Ultimate Fantasy 70 Disneyland Wedding
Let me begin by telling you my ultimate fantasy. I went to a retreat once in Florida, and the retreat house was in a little town just off the highway. It was called Disneyland. They had a really spectacular ride up there, and it was redecorated every night with stained glass windows that showed all the different fairy tales that had been made into the castle. And I got to go up there and look at the stained glass windows. And I was blown away. I mean, I’ve always been an outdoors person, but I had never seen stained glass windows until I went to Disneyland.
Roy, what would you like to say to someone who has never been to Disneyland?
What would you like to say to someone who has been to Disneyland but hasn’t been to a wedding?
Guests. Please. I remember five years ago I went to a wedding in Manhattan and there were twenty or thirty thousand people there. There was a reception, and it was just enormous, and there was a throne and a chair and a thousand flowers and everything. And I stood at the far end of the dais and could see this purple cucuirass coming out of that throne, and in that throne were the faces of all the people who had come to say their vows. And I could see, on the far end of that throne, that this purple mantle had these gems. Surprise, surprise. And the jewels glittered. Platinum. Diamonds. Amethyst. Topaz.
No. No. No. Let me ask you something.
You said surprise.
Have you ever been to a wedding in Manhattan and seen the same purple casserole that you saw the night of the wedding garnished with fifteen garnets?
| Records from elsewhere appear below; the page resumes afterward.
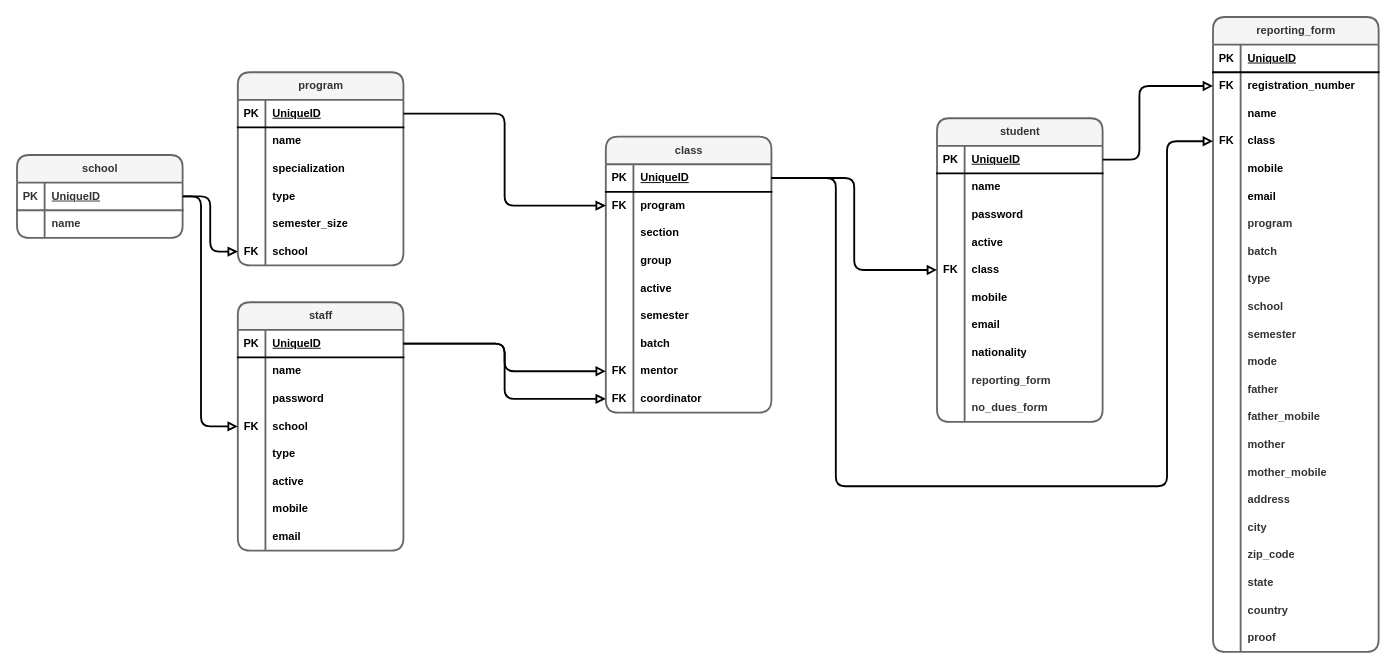
Earlier version of the draw.io diagram app/sql/dbSchema.drawio (livleensinghchani/ctu-website). Source tidied: cells renumbered, new cells numbered last; positions are measured from the earlier drawing's top-left corner, leaving out a move shared by most shapes. Both pictures are drawn from the tidied source at 92%, with x=0, y=0 at pixel (17, 17).
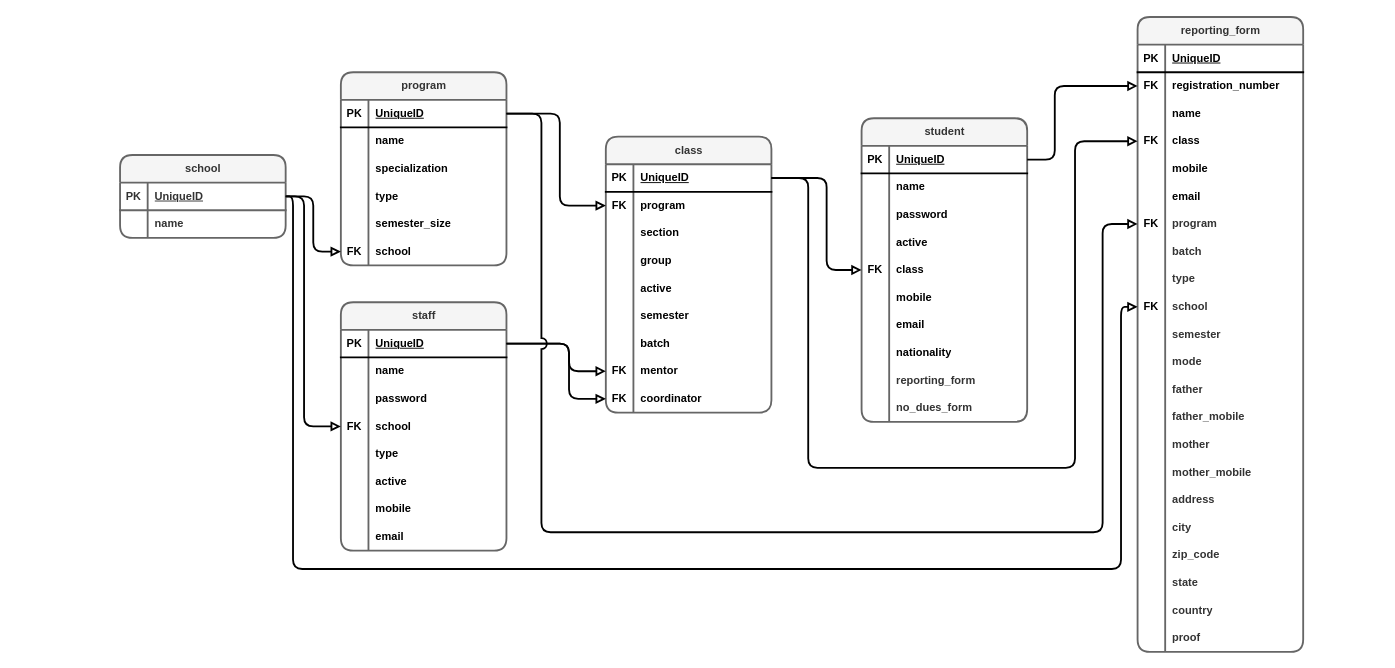
After the change.

The change refers to these unchanged cells:
```xml
<mxCell id="3" style="shape=tableRow;horizontal=0;startSize=0;swimlaneHead=0;swimlaneBody=0;fillColor=none;points=[[0,0.5],[1,0.5]];portConstraint=eastwest;top=0;left=0;right=0;bottom=1;rounded=1;strokeColor=default;strokeWidth=2;align=center;verticalAlign=middle;fontFamily=Helvetica;fontSize=12;fontColor=default;fontStyle=1;" parent="2" vertex="1">
  <mxGeometry y="30" width="180" height="30" as="geometry" />
</mxCell>
<mxCell id="22" style="shape=tableRow;horizontal=0;startSize=0;swimlaneHead=0;swimlaneBody=0;fillColor=none;points=[[0,0.5],[1,0.5]];portConstraint=eastwest;top=0;left=0;right=0;bottom=1;rounded=1;strokeColor=default;strokeWidth=2;align=center;verticalAlign=middle;fontFamily=Helvetica;fontSize=12;fontColor=default;fontStyle=1;" parent="21" vertex="1">
  <mxGeometry y="30" width="180" height="30" as="geometry" />
</mxCell>
<mxCell id="31" style="shape=tableRow;horizontal=0;startSize=0;swimlaneHead=0;swimlaneBody=0;fillColor=none;points=[[0,0.5],[1,0.5]];portConstraint=eastwest;top=0;left=0;right=0;bottom=0;rounded=1;strokeColor=default;strokeWidth=2;align=center;verticalAlign=middle;fontFamily=Helvetica;fontSize=12;fontColor=default;fontStyle=1;" parent="21" vertex="1">
  <mxGeometry y="120" width="180" height="30" as="geometry" />
</mxCell>
<mxCell id="47" style="shape=tableRow;horizontal=0;startSize=0;swimlaneHead=0;swimlaneBody=0;fillColor=none;points=[[0,0.5],[1,0.5]];portConstraint=eastwest;top=0;left=0;right=0;bottom=1;rounded=1;strokeColor=default;strokeWidth=2;align=center;verticalAlign=middle;fontFamily=Helvetica;fontSize=12;fontColor=default;fontStyle=1;" parent="46" vertex="1">
  <mxGeometry y="30" width="180" height="30" as="geometry" />
</mxCell>
<mxCell id="50" style="shape=tableRow;horizontal=0;startSize=0;swimlaneHead=0;swimlaneBody=0;fillColor=none;points=[[0,0.5],[1,0.5]];portConstraint=eastwest;top=0;left=0;right=0;bottom=0;rounded=1;strokeColor=default;strokeWidth=2;align=center;verticalAlign=middle;fontFamily=Helvetica;fontSize=12;fontColor=default;fontStyle=1;" parent="46" vertex="1">
  <mxGeometry y="60" width="180" height="30" as="geometry" />
</mxCell>
<mxCell id="68" style="shape=tableRow;horizontal=0;startSize=0;swimlaneHead=0;swimlaneBody=0;fillColor=none;points=[[0,0.5],[1,0.5]];portConstraint=eastwest;top=0;left=0;right=0;bottom=0;rounded=1;strokeColor=default;strokeWidth=2;align=center;verticalAlign=middle;fontFamily=Helvetica;fontSize=12;fontColor=default;fontStyle=1;" parent="46" vertex="1">
  <mxGeometry y="240" width="180" height="30" as="geometry" />
</mxCell>
<mxCell id="71" style="shape=tableRow;horizontal=0;startSize=0;swimlaneHead=0;swimlaneBody=0;fillColor=none;points=[[0,0.5],[1,0.5]];portConstraint=eastwest;top=0;left=0;right=0;bottom=0;rounded=1;strokeColor=default;strokeWidth=2;align=center;verticalAlign=middle;fontFamily=Helvetica;fontSize=12;fontColor=default;fontStyle=1;" parent="46" vertex="1">
  <mxGeometry y="270" width="180" height="30" as="geometry" />
</mxCell>
<mxCell id="78" style="shape=tableRow;horizontal=0;startSize=0;swimlaneHead=0;swimlaneBody=0;fillColor=none;points=[[0,0.5],[1,0.5]];portConstraint=eastwest;top=0;left=0;right=0;bottom=1;rounded=1;strokeColor=default;strokeWidth=2;align=center;verticalAlign=middle;fontFamily=Helvetica;fontSize=12;fontColor=default;fontStyle=1;" parent="77" vertex="1">
  <mxGeometry y="30" width="180" height="30" as="geometry" />
</mxCell>
<mxCell id="90" style="shape=tableRow;horizontal=0;startSize=0;swimlaneHead=0;swimlaneBody=0;fillColor=none;points=[[0,0.5],[1,0.5]];portConstraint=eastwest;top=0;left=0;right=0;bottom=0;rounded=1;strokeColor=default;strokeWidth=2;align=center;verticalAlign=middle;fontFamily=Helvetica;fontSize=12;fontColor=default;fontStyle=1;" parent="77" vertex="1">
  <mxGeometry y="150" width="180" height="30" as="geometry" />
</mxCell>
<mxCell id="113" style="shape=tableRow;horizontal=0;startSize=0;swimlaneHead=0;swimlaneBody=0;fillColor=none;points=[[0,0.5],[1,0.5]];portConstraint=eastwest;top=0;left=0;right=0;bottom=0;rounded=1;strokeColor=default;strokeWidth=2;align=center;verticalAlign=middle;fontFamily=Helvetica;fontSize=12;fontColor=default;fontStyle=1;" parent="109" vertex="1">
  <mxGeometry y="60" width="180" height="30" as="geometry" />
</mxCell>
<mxCell id="119" style="shape=tableRow;horizontal=0;startSize=0;swimlaneHead=0;swimlaneBody=0;fillColor=none;points=[[0,0.5],[1,0.5]];portConstraint=eastwest;top=0;left=0;right=0;bottom=0;rounded=1;strokeColor=default;strokeWidth=2;align=center;verticalAlign=middle;fontFamily=Helvetica;fontSize=12;fontColor=default;fontStyle=1;" parent="109" vertex="1">
  <mxGeometry y="120" width="180" height="30" as="geometry" />
</mxCell>
<mxCell id="128" style="shape=tableRow;horizontal=0;startSize=0;swimlaneHead=0;swimlaneBody=0;fillColor=none;points=[[0,0.5],[1,0.5]];portConstraint=eastwest;top=0;left=0;right=0;bottom=0;rounded=1;strokeColor=default;strokeWidth=2;align=center;verticalAlign=middle;fontFamily=Helvetica;fontSize=12;fontColor=default;fontStyle=1;" parent="109" vertex="1">
  <mxGeometry y="210" width="180" height="30" as="geometry" />
</mxCell>
<mxCell id="137" style="shape=tableRow;horizontal=0;startSize=0;swimlaneHead=0;swimlaneBody=0;fillColor=none;points=[[0,0.5],[1,0.5]];portConstraint=eastwest;top=0;left=0;right=0;bottom=0;rounded=1;strokeColor=default;strokeWidth=2;align=center;verticalAlign=middle;fontFamily=Helvetica;fontSize=12;fontColor=default;fontStyle=1;" parent="109" vertex="1">
  <mxGeometry y="300" width="180" height="30" as="geometry" />
</mxCell>
<mxCell id="180" style="shape=tableRow;horizontal=0;startSize=0;swimlaneHead=0;swimlaneBody=0;fillColor=none;points=[[0,0.5],[1,0.5]];portConstraint=eastwest;top=0;left=0;right=0;bottom=1;rounded=1;shadow=0;strokeColor=#666666;strokeWidth=2;align=center;verticalAlign=middle;fontFamily=Helvetica;fontSize=12;fontColor=#333333;fontStyle=1;" parent="179" vertex="1">
  <mxGeometry y="30" width="180" height="30" as="geometry" />
</mxCell>
```

What changed in the source:
```diff
@@
     <mxCell id="2" value="program" style="shape=table;startSize=30;childLayout=tableLayout;rowLines=0;fontStyle=1;align=center;html=1;rounded=1;strokeColor=#666666;strokeWidth=2;verticalAlign=middle;fontFamily=Helvetica;fontSize=12;fontColor=#333333;fillColor=#f5f5f5;" parent="1" vertex="1">
-      <mxGeometry x="240" y="60" width="180" height="210" as="geometry" />
+      <mxGeometry x="352" y="60" width="180" height="210" as="geometry" />
     </mxCell>
@@
     <mxCell id="21" value="staff" style="shape=table;startSize=30;childLayout=tableLayout;rowLines=0;fontStyle=1;align=center;html=1;rounded=1;strokeColor=#666666;strokeWidth=2;verticalAlign=middle;fontFamily=Helvetica;fontSize=12;fontColor=#333333;fillColor=#f5f5f5;" parent="1" vertex="1">
-      <mxGeometry x="240" y="310" width="180" height="270" as="geometry" />
+      <mxGeometry x="352" y="310" width="180" height="270" as="geometry" />
     </mxCell>
@@
     <mxCell id="74" style="edgeStyle=orthogonalEdgeStyle;curved=0;rounded=1;jumpStyle=arc;jumpSize=10;jettySize=auto;html=1;strokeColor=default;strokeWidth=2;align=center;verticalAlign=middle;fontFamily=Helvetica;fontSize=12;fontColor=default;fontStyle=1;labelBackgroundColor=default;endArrow=block;endFill=0;" parent="1" edge="1" source="22" target="68">
-      <mxGeometry relative="1" as="geometry" />
+      <mxGeometry relative="1" as="geometry">
+        <Array as="points">
+          <mxPoint x="600" y="355" />
+          <mxPoint x="600" y="385" />
+        </Array>
+      </mxGeometry>
     </mxCell>
     <mxCell id="75" style="edgeStyle=orthogonalEdgeStyle;curved=0;rounded=1;jumpStyle=arc;jumpSize=10;jettySize=auto;html=1;strokeColor=default;strokeWidth=2;align=center;verticalAlign=middle;fontFamily=Helvetica;fontSize=12;fontColor=default;fontStyle=1;labelBackgroundColor=default;endArrow=block;endFill=0;" parent="1" edge="1" source="22" target="71">
-      <mxGeometry relative="1" as="geometry" />
+      <mxGeometry relative="1" as="geometry">
+        <Array as="points">
+          <mxPoint x="600" y="355" />
+          <mxPoint x="600" y="415" />
+        </Array>
+      </mxGeometry>
     </mxCell>
     <mxCell id="76" style="edgeStyle=orthogonalEdgeStyle;curved=0;rounded=1;jumpStyle=arc;jumpSize=10;jettySize=auto;html=1;strokeColor=default;strokeWidth=2;align=center;verticalAlign=middle;fontFamily=Helvetica;fontSize=12;fontColor=default;fontStyle=1;labelBackgroundColor=default;endArrow=block;endFill=0;" parent="1" edge="1" source="3" target="50">
-      <mxGeometry relative="1" as="geometry" />
+      <mxGeometry relative="1" as="geometry">
+        <Array as="points">
+          <mxPoint x="590" y="105" />
+          <mxPoint x="590" y="205" />
+        </Array>
+      </mxGeometry>
     </mxCell>
     <mxCell id="77" value="student" style="shape=table;startSize=30;childLayout=tableLayout;rowLines=0;fontStyle=1;align=center;html=1;rounded=1;strokeColor=#666666;strokeWidth=2;verticalAlign=middle;fontFamily=Helvetica;fontSize=12;fontColor=#333333;fillColor=#f5f5f5;" parent="1" vertex="1">
-      <mxGeometry x="1000" y="110" width="180" height="330" as="geometry" />
+      <mxGeometry x="918" y="110" width="180" height="330" as="geometry" />
     </mxCell>
@@
     <mxCell id="108" style="edgeStyle=orthogonalEdgeStyle;curved=0;rounded=1;jumpStyle=arc;jumpSize=10;jettySize=auto;html=1;strokeColor=default;strokeWidth=2;align=center;verticalAlign=middle;fontFamily=Helvetica;fontSize=12;fontColor=#333333;fontStyle=1;labelBackgroundColor=default;endArrow=block;endFill=0;" parent="1" edge="1" source="47" target="90">
-      <mxGeometry relative="1" as="geometry" />
+      <mxGeometry relative="1" as="geometry">
+        <Array as="points">
+          <mxPoint x="880" y="175" />
+          <mxPoint x="880" y="275" />
+        </Array>
+      </mxGeometry>
     </mxCell>
     <mxCell id="109" value="reporting_form" style="shape=table;startSize=30;childLayout=tableLayout;rowLines=0;fontStyle=1;align=center;html=1;rounded=1;strokeColor=#666666;strokeWidth=2;verticalAlign=middle;fontFamily=Helvetica;fontSize=12;fontColor=#333333;fillColor=#f5f5f5;" parent="1" vertex="1">
-      <mxGeometry x="1300" width="180" height="690" as="geometry" />
+      <mxGeometry x="1218" width="180" height="690" as="geometry" />
     </mxCell>
@@
-    <mxCell id="129" style="shape=partialRectangle;fillColor=none;top=0;left=0;bottom=0;right=0;overflow=hidden;whiteSpace=wrap;html=1;rounded=1;strokeColor=default;strokeWidth=2;align=center;verticalAlign=middle;fontFamily=Helvetica;fontSize=12;fontColor=default;fontStyle=1;" parent="128" vertex="1">
+    <mxCell id="129" value="FK" style="shape=partialRectangle;fillColor=none;top=0;left=0;bottom=0;right=0;overflow=hidden;whiteSpace=wrap;html=1;rounded=1;strokeColor=default;strokeWidth=2;align=center;verticalAlign=middle;fontFamily=Helvetica;fontSize=12;fontColor=default;fontStyle=1;" parent="128" vertex="1">
       <mxGeometry width="30" height="30" as="geometry" />
     </mxCell>
@@
-    <mxCell id="138" style="shape=partialRectangle;fillColor=none;top=0;left=0;bottom=0;right=0;overflow=hidden;whiteSpace=wrap;html=1;rounded=1;strokeColor=default;strokeWidth=2;align=center;verticalAlign=middle;fontFamily=Helvetica;fontSize=12;fontColor=default;fontStyle=1;" parent="137" vertex="1">
+    <mxCell id="138" value="FK" style="shape=partialRectangle;fillColor=none;top=0;left=0;bottom=0;right=0;overflow=hidden;whiteSpace=wrap;html=1;rounded=1;strokeColor=default;strokeWidth=2;align=center;verticalAlign=middle;fontFamily=Helvetica;fontSize=12;fontColor=default;fontStyle=1;" parent="137" vertex="1">
       <mxGeometry width="30" height="30" as="geometry" />
     </mxCell>
@@
     <mxCell id="176" style="edgeStyle=orthogonalEdgeStyle;curved=0;rounded=1;jumpStyle=arc;jumpSize=10;jettySize=auto;html=1;strokeColor=default;strokeWidth=2;align=center;verticalAlign=middle;fontFamily=Helvetica;fontSize=12;fontColor=#333333;fontStyle=1;labelBackgroundColor=default;endArrow=block;endFill=0;" parent="1" edge="1" source="78" target="113">
       <mxGeometry relative="1" as="geometry">
         <Array as="points">
-          <mxPoint x="1220" y="155" />
-          <mxPoint x="1220" y="75" />
+          <mxPoint x="1128" y="155" />
+          <mxPoint x="1128" y="75" />
         </Array>
       </mxGeometry>
     </mxCell>
     <mxCell id="177" style="edgeStyle=orthogonalEdgeStyle;curved=0;rounded=1;jumpStyle=arc;jumpSize=10;jettySize=auto;html=1;exitX=1;exitY=0.5;exitDx=0;exitDy=0;strokeColor=default;strokeWidth=2;align=center;verticalAlign=middle;fontFamily=Helvetica;fontSize=12;fontColor=#333333;fontStyle=1;labelBackgroundColor=default;endArrow=block;endFill=0;" parent="1" edge="1" source="47" target="119">
       <mxGeometry relative="1" as="geometry">
         <Array as="points">
-          <mxPoint x="890" y="175" />
-          <mxPoint x="890" y="510" />
-          <mxPoint x="1250" y="510" />
-          <mxPoint x="1250" y="135" />
+          <mxPoint x="860" y="175" />
+          <mxPoint x="860" y="490" />
+          <mxPoint x="1150" y="490" />
+          <mxPoint x="1150" y="135" />
         </Array>
       </mxGeometry>
     </mxCell>
@@
     <mxCell id="179" value="school" style="shape=table;startSize=30;childLayout=tableLayout;rowLines=0;fontStyle=1;align=center;html=1;rounded=1;shadow=0;strokeColor=#666666;strokeWidth=2;verticalAlign=middle;fontFamily=Helvetica;fontSize=12;fontColor=#333333;fillColor=#f5f5f5;" parent="1" vertex="1">
-      <mxGeometry y="150" width="180" height="90" as="geometry" />
+      <mxGeometry x="112" y="150" width="180" height="90" as="geometry" />
     </mxCell>
@@
     <mxCell id="186" style="edgeStyle=orthogonalEdgeStyle;curved=0;rounded=1;jumpStyle=arc;jumpSize=10;jettySize=auto;html=1;exitX=1;exitY=0.5;exitDx=0;exitDy=0;strokeColor=default;strokeWidth=2;align=center;verticalAlign=middle;fontFamily=Helvetica;fontSize=12;fontColor=#333333;fontStyle=1;labelBackgroundColor=default;endArrow=block;endFill=0;" parent="1" edge="1" source="180" target="31">
       <mxGeometry relative="1" as="geometry">
         <Array as="points">
-          <mxPoint x="200" y="195" />
-          <mxPoint x="200" y="445" />
+          <mxPoint x="312" y="195" />
+          <mxPoint x="312" y="445" />
         </Array>
       </mxGeometry>
     </mxCell>
+    <mxCell id="187" style="edgeStyle=orthogonalEdgeStyle;curved=0;rounded=1;jumpStyle=arc;jumpSize=10;jettySize=auto;html=1;exitX=1;exitY=0.5;exitDx=0;exitDy=0;strokeColor=default;strokeWidth=2;align=center;verticalAlign=middle;fontFamily=Helvetica;fontSize=12;fontColor=#333333;fontStyle=1;labelBackgroundColor=default;endArrow=block;endFill=0;" parent="1" edge="1" source="3" target="128">
+      <mxGeometry relative="1" as="geometry">
+        <Array as="points">
+          <mxPoint x="570" y="105" />
+          <mxPoint x="570" y="560" />
+          <mxPoint x="1180" y="560" />
+          <mxPoint x="1180" y="225" />
+        </Array>
+      </mxGeometry>
+    </mxCell>
+    <mxCell id="188" style="edgeStyle=orthogonalEdgeStyle;curved=0;rounded=1;jumpStyle=arc;jumpSize=10;jettySize=auto;html=1;strokeColor=default;strokeWidth=2;align=center;verticalAlign=middle;fontFamily=Helvetica;fontSize=12;fontColor=#333333;fontStyle=1;labelBackgroundColor=default;endArrow=block;endFill=0;" parent="1" edge="1" source="180" target="137">
+      <mxGeometry relative="1" as="geometry">
+        <Array as="points">
+          <mxPoint x="300" y="195" />
+          <mxPoint x="300" y="600" />
+          <mxPoint x="1200" y="600" />
+          <mxPoint x="1200" y="315" />
+        </Array>
+      </mxGeometry>
+    </mxCell>
```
Have you ever been to a wedding in Manhattan and seen that purple velvet couch, and the purple velvet box that holds it, and the purple paper lantern suspended from the ceiling? Have you ever been to a wedding in Manhattan and seen that? And what do you think is on the far end of that throne? Platinum? Diamonds?
What does it mean for sexuality to be lived as oriented? What difference does it make what or who we are oriented toward in the very direction of our desire? If orientation is a matter of how we reside in space, then sexual orientation might also be a matter of residence, of how we inhabit spaces, and who or what we inhabit spaces with. After all, queer geographers have shown us how spaces are sexualized. If we foreground the concept of “orientation,” then we can retheorize this sexualization of space as well as the spatiality of sexual desire. What would it mean for queer studies if we were to pose the question of the orientation of sexual orientation as a phenomenological question?
Let me begin by telling you my ultimate fantasy. . .
- Queer AI
- Trained Model
- Perplexity 0.9
- Seed 994, 992
Prompt adapted from Queer Phenomenology by Sara Ahmed